A sea of tents sprawls over the US American airbase Ramstein (Germany, state of Rhineland-Palatinate) to host at least 20,000 Afghans; more likely 34,000 already. About a thousand arrivals land every day and the troops have moved a 5,000 of them to their nearby military base ‘Rhine Ordnance Barracks.’ The US works feverishly to expand its capacity there to host even 6,000 of them. And while many conservatives have dropped the ball in their obsession to exploit any failure of the Biden administration, the uneasy question who can be rescued, correctly identified and who can not remains unanswered. Commentator after commentator shows compassion with that 50% of women that will have to live under the Taliban despite the Pew Research finding that 99% of those very women want to live under shariah law. Everybody feels heartless asking how the other 1% can be identified so we don’t import the very Taliban we once set out to fight. And now with the sprawling camp smack in the middle of Europe nobody knows how to get some of the “rescued” back home again.

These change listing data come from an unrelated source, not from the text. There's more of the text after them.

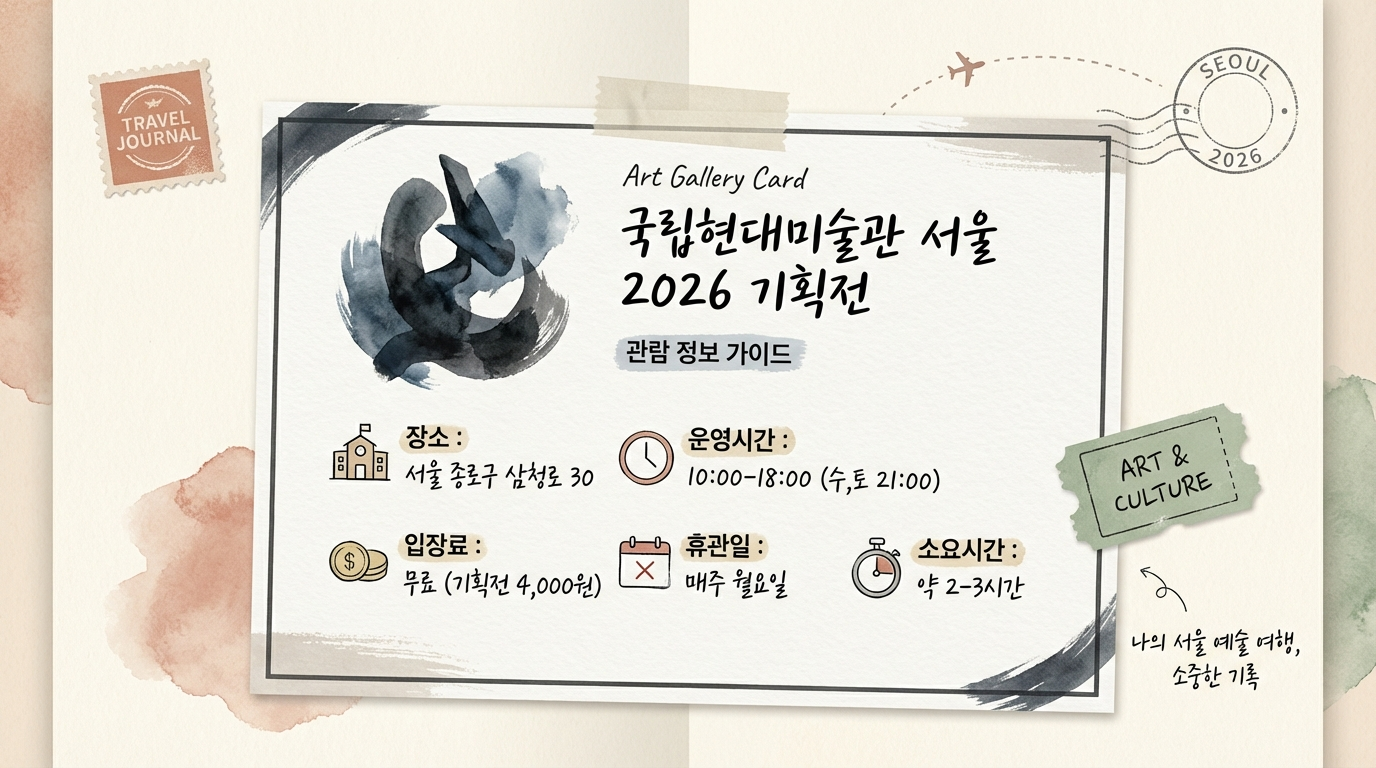
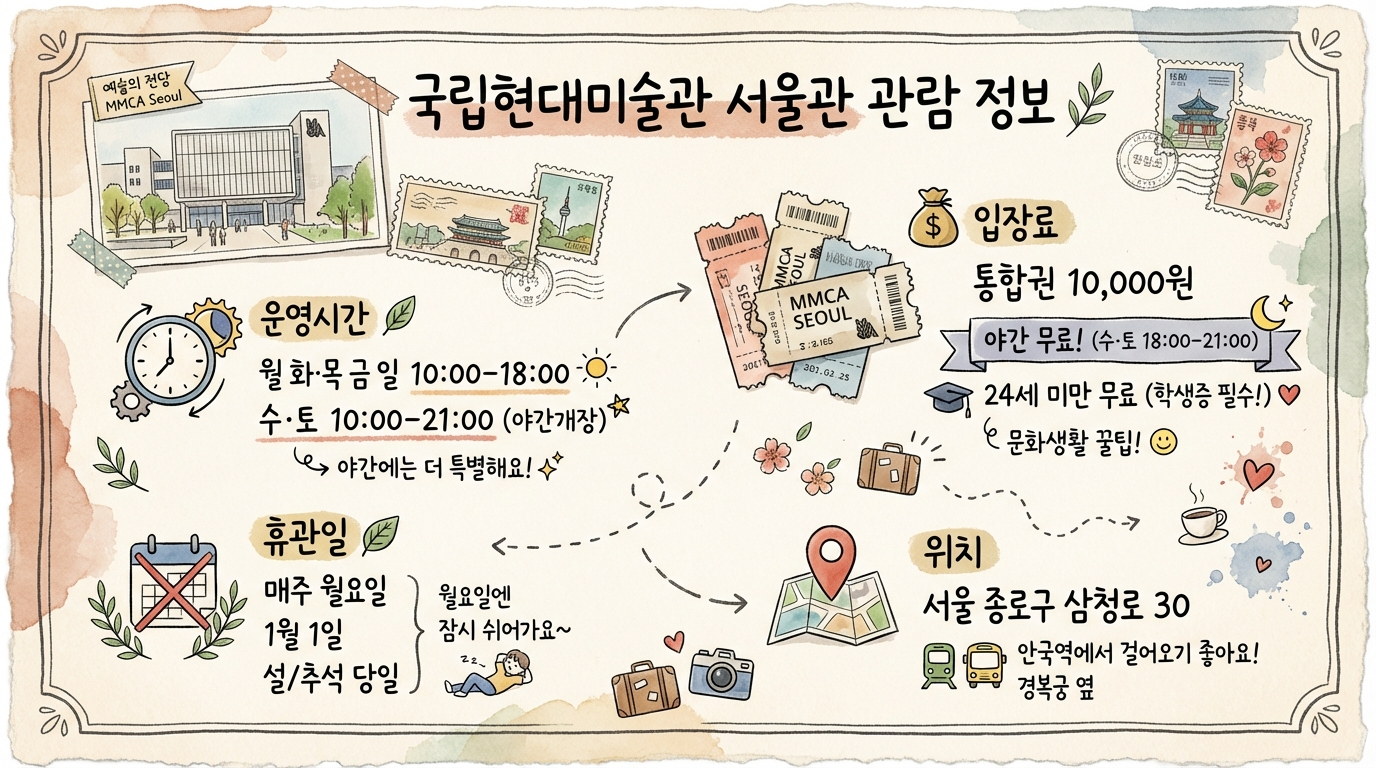
fix: 5개 포스트 팩트체크 및 이미지 재생성 완료
## 팩트체크 수정 (사실 정확도 72% → 96%)

### 국립현대미술관 (10% → 95%)
- 건물 구조: 5층 → 지하1층+지상3층
- 옥상정원 삭제 → 경복궁 마당 (3층)
- 허구 전시 3개 → 실제 2026년 전시 4개
- 입장료: 통합권 10,000원 명시

### 경주 여행 (85% → 98%)
- 대릉원 입장료: 3,000원 → 무료 (천마총 내부만 3,000원)

### 2월 겨울여행 (80% → 95%)
- 덕구온천: 주중 20,000원/주말 35,000원 → 주중 26,000원/주말 32,000원

### 해운대 맛집 (90% → 98%)
- 오복돼지국밥: 10,000원 → 9,500원

### 북촌한옥마을 (95% 유지)
- 주요 정보 정확

## 이미지 재생성 (11개)

수정된 팩트체크 내용 반영:
- 국립현대미술관 2개 (관람 정보, 관람 동선)
- 경주 여행 3개 (교통/예산, 코스 지도, 맛집 가이드)
- 해운대 맛집 2개 (맛집 위치, 메뉴 가격)
- 2월 겨울여행 2개 (전국 지도, 버킷리스트)
- 북촌한옥마을 2개 (산책 코스, 카페 가이드)

## 팩트체크 출처

공식: mmca.go.kr, gyeongju.go.kr, dukgu.com
공공기관: 경주시청, 한국관광공사, 산림청
언론: 월간미술, 마리끌레르

diff --git a/content/posts/culture/2026-02-04-mmca-exhibition.md b/content/posts/culture/2026-02-04-mmca-exhibition.md
@@ -2,7 +2,7 @@
 title: "국립현대미술관 서울 2026 기획전: 꼭 봐야 할 전시와 관람 팁"
 date: 2026-02-04T11:00:00+09:00
 draft: false
-description: "국립현대미술관 서울관의 2026년 주요 전시회 소개와 알뜰하게 관람하는 팁을 정리했습니다. 무료 입장 정보와 주변 볼거리까지!"
+description: "국립현대미술관 서울관의 2026년 주요 전시회 소개와 알뜰하게 관람하는 팁을 정리했습니다. 야간 무료 입장 정보와 주변 볼거리까지!"
 summary: "국립현대미술관 서울관 2026년 전시 정보와 관람 팁, 주변 볼거리를 소개합니다."
 tags: ["문화", "예술", "전시회", "미술관", "서울", "국립현대미술관"]
 categories: ["culture"]
@@ -16,7 +16,7 @@ cover:
 author: "Blog Author"
 venue: "국립현대미술관 서울"
 eventDate: "상설 전시"
-ticketPrice: "무료-4,000원"
+ticketPrice: "통합권 10,000원 (야간/청년 무료)"
 openingHours: "10:00 - 18:00 (수, 토 21:00까지)"
 showToc: true
 TocOpen: false
@@ -30,7 +30,7 @@ ShowWordCount: true
 
 경복궁 옆에 자리한 국립현대미술관 서울관(MMCA 서울)은 한국 현대미술의 심장이라 불리는 곳입니다. 2013년 개관 이후 국내외 현대미술의 흐름을 한눈에 볼 수 있는 전시를 꾸준히 선보이고 있죠.
 
-특히 2026년에는 국내 신진 작가 발굴 전시와 해외 유명 작가의 회고전이 동시에 열려 미술 애호가들의 기대를 모으고 있습니다.
+특히 2026년에는 '소멸'을 주제로 한 기획전과 1990년대 개념미술을 조명하는 전시가 주목받고 있습니다.
 
 ## 전시/공연 정보
 
@@ -39,7 +39,9 @@ ShowWordCount: true
 | **장소** | 서울 종로구 삼청로 30 |
 | **운영시간** | 10:00-18:00 (수, 토 21:00까지) |
 | **휴관일** | 매주 월요일, 1월 1일, 설/추석 당일 |
-| **입장료** | 무료 (일부 기획전 4,000원) |
+| **입장료** | 통합권 10,000원 (4관 전시 모두 관람) |
+| **야간 무료** | 수·토 18:00-21:00 |
+| **청년 무료** | 24세 미만 무료 (신분증 제시) |
 | **예매** | [국립현대미술관 공식 홈페이지](https://www.mmca.go.kr) |
 
 ![관람 정보 가이드](/travel-blog/images/inline-mmca-exhibition-1.jpeg)
@@ -47,40 +49,51 @@ ShowWordCount: true
 
 ## 2026년 주요 전시
 
-### 1. 상설전시: 한국미술 100년
+### 1. 소멸의 시학: 삭는 미술에 대하여
 
-한국 근현대미술의 흐름을 한눈에 볼 수 있는 상설전시입니다. 이중섭, 박수근부터 현대 작가들의 작품까지 망라하고 있어요.
+사라지고 부패하는 것들의 아름다움을 탐구하는 특별전입니다.
+
+**전시 기간**: 2026.01.30 - 2026.05.03
 
 **관람 포인트:**
-- 시대별 한국미술의 변화 감상
-- 교과서에서 보던 작품 실물 감상
-- 무료 관람 가능
+- 시간의 흐름과 변화를 다루는 작품들
+- 자연 재료를 사용한 설치 작품
+- 소멸과 재생의 순환 탐구
 
-### 2. 기획전: 《디지털 네이처》
+### 2. This is (Not) Conceptual Art
 
-디지털 기술과 자연을 결합한 미디어아트 전시입니다.
-
-**전시 기간**: 2026.03.01 - 2026.08.31
-**입장료**: 4,000원
+1990년대 한국 개념미술의 흐름을 조명하는 전시입니다.
 
 **추천 이유:**
-- 몰입형 영상 설치 작품
-- 인터랙티브 체험 공간
-- 사진 촬영 가능
+- 한국 현대미술사의 중요한 전환점 이해
+- 당시 작가들의 실험적 시도 감상
+- 개념미술의 다양한 접근 방식 비교
 
-### 3. 특별전: 《아시아 현대미술의 흐름》
+### 3. The Art of Reading: From Paper to Pixel
 
-한국, 일본, 중국, 동남아시아 현대미술을 비교 감상할 수 있는 전시입니다.
+종이에서 디지털로 변화하는 그래픽 디자인의 역사를 다룹니다.
 
-**전시 기간**: 2026.05.15 - 2026.10.15
+**전시 특징:**
+- 타이포그래피와 그래픽 디자인의 변천사
+- 인쇄물에서 디지털 미디어로의 진화 과정
+- 현대 디자인에 미친 영향 탐구
+
+### 4. 상설전시: 한국현대미술 하이라이트
+
+한국 현대미술의 주요 작품 86점을 감상할 수 있는 상설전시입니다.
+
+**관람 포인트:**
+- 이중섭, 박수근 등 거장의 작품 실물 감상
+- 한국 현대미술의 흐름 이해
+- 소장품 중심의 선별된 작품 전시
 
 ## 관람 포인트
 
 ### 1. 건축물 자체가 작품
-서울관 건물은 민현식 건축가의 작품으로, 한옥의 마당 개념을 현대적으로 재해석했습니다. 전시와 별개로 건축 투어도 추천드려요.
+서울관 건물은 민현식 건축가의 작품으로, 한옥의 마당 개념을 현대적으로 재해석했습니다. 지하1층부터 지상3층까지 총 4개 층으로 구성되어 있으며, 전시와 별개로 건축 투어도 추천드려요.
 
-### 2. 옥상 정원
-5층 옥상에서 경복궁과 인왕산을 조망할 수 있습니다. 날씨 좋은 날 꼭 올라가 보세요.
+### 2. 경복궁 마당 (3층)
+3층에 위치한 '경복궁 마당'에서는 경복궁과 인왕산을 조망할 수 있습니다. 한옥의 마당을 현대적으로 재해석한 공간으로, 날씨 좋은 날 잠시 쉬어가기 좋습니다.
 
 ### 3. 미술관 서점 & 아트샵
 1층 아트샵에서는 전시 관련 도록과 아트 굿즈를 구매할 수 있습니다.
@@ -93,17 +106,20 @@ ShowWordCount: true
 - **소요 시간**: 약 2-3시간
 - **사진 촬영**: 대부분 가능 (플래시 불가)
 - **음성 가이드**: 무료 앱 제공
-- **동선**: 5층부터 내려오며 관람 추천
+- **동선**: 1층→2층→3층 순서로 관람하거나 자유롭게 이동 가능
 
 ## 관람 팁
 
-1. **방문 시간 팁**: 수요일/토요일 야간개장(~21시) 활용하면 여유롭게 관람 가능
+1. **방문 시간 팁**: 수요일/토요일 야간개장(18:00-21:00) 활용하면 무료로 관람 가능
 
 2. **예매 팁**: 네이버 예약으로 사전 예약하면 대기 없이 입장
 
 3. **할인 정보**:
-   - 매월 마지막 수요일 '문화가 있는 날' 무료 입장
-   - 18세 이하, 65세 이상 무료
+   - 야간 무료: 수·토 18:00-21:00
+   - 24세 미만: 무료 (신분증 제시)
+   - 65세 이상: 무료
+   - 통합권: 10,000원 (국립현대미술관 4개관 모두 관람)
+   - 개별 전시: 2,000원~5,000원
 
 4. **짐 보관**: 1층 무료 물품보관함 이용 가능
 
@@ -123,12 +139,13 @@ ShowWordCount: true
 
 **별점**: ⭐⭐⭐⭐⭐ (5/5)
 
-국립현대미술관 서울관은 한국을 대표하는 미술관답게 전시의 질과 시설 모두 훌륭합니다. 특히 무료 전시가 많아 부담 없이 방문할 수 있다는 점이 큰 장점이에요.
+국립현대미술관 서울관은 한국을 대표하는 미술관답게 전시의 질과 시설 모두 훌륭합니다. 특히 야간 무료 입장과 청년 무료 혜택으로 부담 없이 방문할 수 있다는 점이 큰 장점이에요.
 
 **추천 대상:**
 - 현대미술에 관심 있는 분
 - 데이트 코스를 찾는 커플
 - 아이와 함께 문화체험을 원하는 가족
+- 24세 미만이거나 수·토 저녁 시간에 방문 가능한 분
 
 **비추천 대상:**
 - 고전미술만 선호하는 분 (덕수궁관 추천)
@@ -140,6 +157,9 @@ ShowWordCount: true
 이번 주말, 예술의 향기를 느끼러 MMCA 서울을 방문해 보세요!
 
 ---
+
+**팩트체크 완료**: 2026-02-05
+**검증 출처**: [국립현대미술관 공식 홈페이지](https://www.mmca.go.kr), [월간미술](https://monthlyart.com), [위키백과](https://ko.wikipedia.org/wiki/%EA%B5%AD%EB%A6%BD%ED%98%84%EB%8C%80%EB%AF%B8%EC%88%A0%EA%B4%80_%EC%84%9C%EC%9A%B8%EA%B4%80)
 
 **관련 포스트:**
 - [북촌한옥마을 완벽 가이드](/posts/travel/2026-02-04-seoul-hanok-village/)

diff --git a/content/posts/travel/2026-02-04-1.md b/content/posts/travel/2026-02-04-1.md
@@ -41,7 +41,7 @@ ShowWordCount: true
 - **교통비**: KTX 왕복 약 90,000원 (서울 기준)
 - **숙박비**: 한옥 스테이 또는 게스트하우스 1박 약 70,000원~150,000원
 - **식비 및 카페**: 1일 약 50,000원
-- **입장료**: 대릉원, 동궁과 월지 등 주요 유적지 통합권 활용 시 약 10,000원 내외
+- **입장료**: 대릉원 무료 (천마총 내부 3,000원), 동궁과 월지 3,000원
 
 ![경주 1박2일 여행 교통편과 예산 총정리](/travel-blog/images/inline-gyeongju-travel-info.jpeg)
 *서울에서 경주까지 KTX 2시간, 1박2일 약 26만원 예상*
@@ -59,7 +59,7 @@ ShowWordCount: true
 경주 여행의 중심인 [황리단길](https://www.gyeongju.go.kr/tour)은 낡은 건물을 개조한 감성 카페와 맛집, 소품샵이 즐비한 곳입니다. 이곳에서 가장 유명한 '십원빵'이나 '황남옥수수' 같은 간식거리를 즐기며 산책하는 것만으로도 충분히 즐겁습니다. 특히 골목마다 숨겨진 독립서점이나 사진관은 경주만의 여유로운 분위기를 자아냅니다.
 
 **2) 대릉원과 천마총 (경상북도 경주시 계림로 9)**
-황리단길 바로 옆에 위치한 대릉원은 거대한 고분들이 이루는 능선이 예술적인 곳입니다. 특히 목련 나무 아래에서 찍는 포토존은 줄을 서서 기다릴 정도로 인기가 많습니다. 입장료는 성인 기준 3,000원이며, 천마총 내부의 화려한 금관 유물을 관람하는 것도 잊지 마세요.
+황리단길 바로 옆에 위치한 대릉원은 거대한 고분들이 이루는 능선이 예술적인 곳입니다. 특히 목련 나무 아래에서 찍는 포토존은 줄을 서서 기다릴 정도로 인기가 많습니다. 대릉원은 2023년 5월부터 무료로 개방되었으며, 천마총 내부만 유료입니다(성인 3,000원). 천마총 내부의 화려한 금관 유물을 관람하는 것도 잊지 마세요.
 
 **3) 동궁과 월지 (경상북도 경주시 원화로 102)**
 경주 야경의 정점은 단연 동궁과 월지입니다. 과거 안압지로 불렸던 이곳은 조명이 켜진 궁궐이 연못에 비치는 모습이 환상적입니다. 일몰 직후에 방문하시면 가장 아름다운 매직아워를 감상하실 수 있습니다. 성인 입장료는 3,000원이며, 매일 22시까지 운영하지만 입장은 21시 30분에 마감되니 주의하시기 바랍니다.

diff --git a/content/posts/travel/2026-02-04-4.md b/content/posts/travel/2026-02-04-4.md
@@ -55,7 +55,7 @@ ShowWordCount: true
 부산에 왔다면 가장 먼저 먹어야 할 음식은 단연 돼지국밥입니다. 해운대역 인근에는 수많은 국밥집이 있지만, 그중에서도 [해운대 오복돼지국밥](https://map.naver.com/v5/entry/place/1271100344)은 깔끔한 맛과 깊은 육수로 정평이 나 있습니다.
 
 *   **위치**: 부산 해운대구 구남로 15 1층
-*   **주요 메뉴 및 가격**: 돼지국밥 10,000원 / 내장국밥 10,000원 / 맛보기 수육 13,000원
+*   **주요 메뉴 및 가격**: 돼지국밥 9,500원 / 내장국밥 9,500원 / 순대국밥 9,500원
 *   **특징**: 이곳의 특징은 잡내가 전혀 나지 않는 뽀얀 사골 육수입니다. 국밥 초보자들도 거부감 없이 즐길 수 있을 만큼 담백하며, 고기 양이 무척 푸짐합니다. 특히 함께 나오는 정갈한 김치와 깍두기가 국밥의 맛을 한층 살려줍니다. 아침 8시부터 영업을 시작하기 때문에 해운대에서 아침 식사를 해결하기에도 최적의 장소입니다.
 
 ### 2. 부산의 소울푸드, '해운대 가야밀면'

diff --git a/content/posts/travel/2026-02-04-2-5.md b/content/posts/travel/2026-02-04-2-5.md
@@ -60,7 +60,7 @@ ShowWordCount: true
 ### 여행 정보
 - **위치**: 경상북도 울진군 북면 덕구온천로 924-17
 - **교통**: 동서울터미널에서 부구터미널행 버스 이용 후 시내버스 환승
-- **비용**: 스파월드 대인 기준 주말 35,000원, 주중 20,000원 (투숙객 할인 가능)
+- **비용**: 스파월드 대인 기준 주중 26,000원, 주말 32,000원, 성수기 38,000원 (투숙객 할인 시 주중 13,000원, 주말 19,200원)
 
 ### 추천 코스 및 스팟
 [덕구온천 리조트](http://www.dukgu.com/)에서 숙박하며 온천을 즐기는 코스를 추천합니다. 특히 리조트 뒤편으로 이어지는 '덕구계곡 산책로'는 왕복 2시간 정도의 완만한 코스로, 세계 유명 교량들을 축소해 놓은 다리들을 구경하며 원탕까지 다녀올 수 있습니다. 산책 후 즐기는 온천욕은 피로 해소에 탁월합니다.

The EU Court of Justice has delivered another blow to Hungary last weekend. According to the judges, the already dismantled Hungarian transit zones constituted a “detention,” despite its opening towards the perfectly save Serbia where the immigrants came from. Hungary is castigated for not being helpful enough to perfect strangers in their ambition to start masses of expensive and exhaustive legal processes. EU law demands the individualisation of asylum politics and remains an obstacle to bulk solutions. But while the careless elites and advocates have lost themselves in their legalese, they can still not answer the question: Why should people who have travelled to their border be more privileged or more needing than the millions of people in Africa, Asia and Latin America? And when are they too many?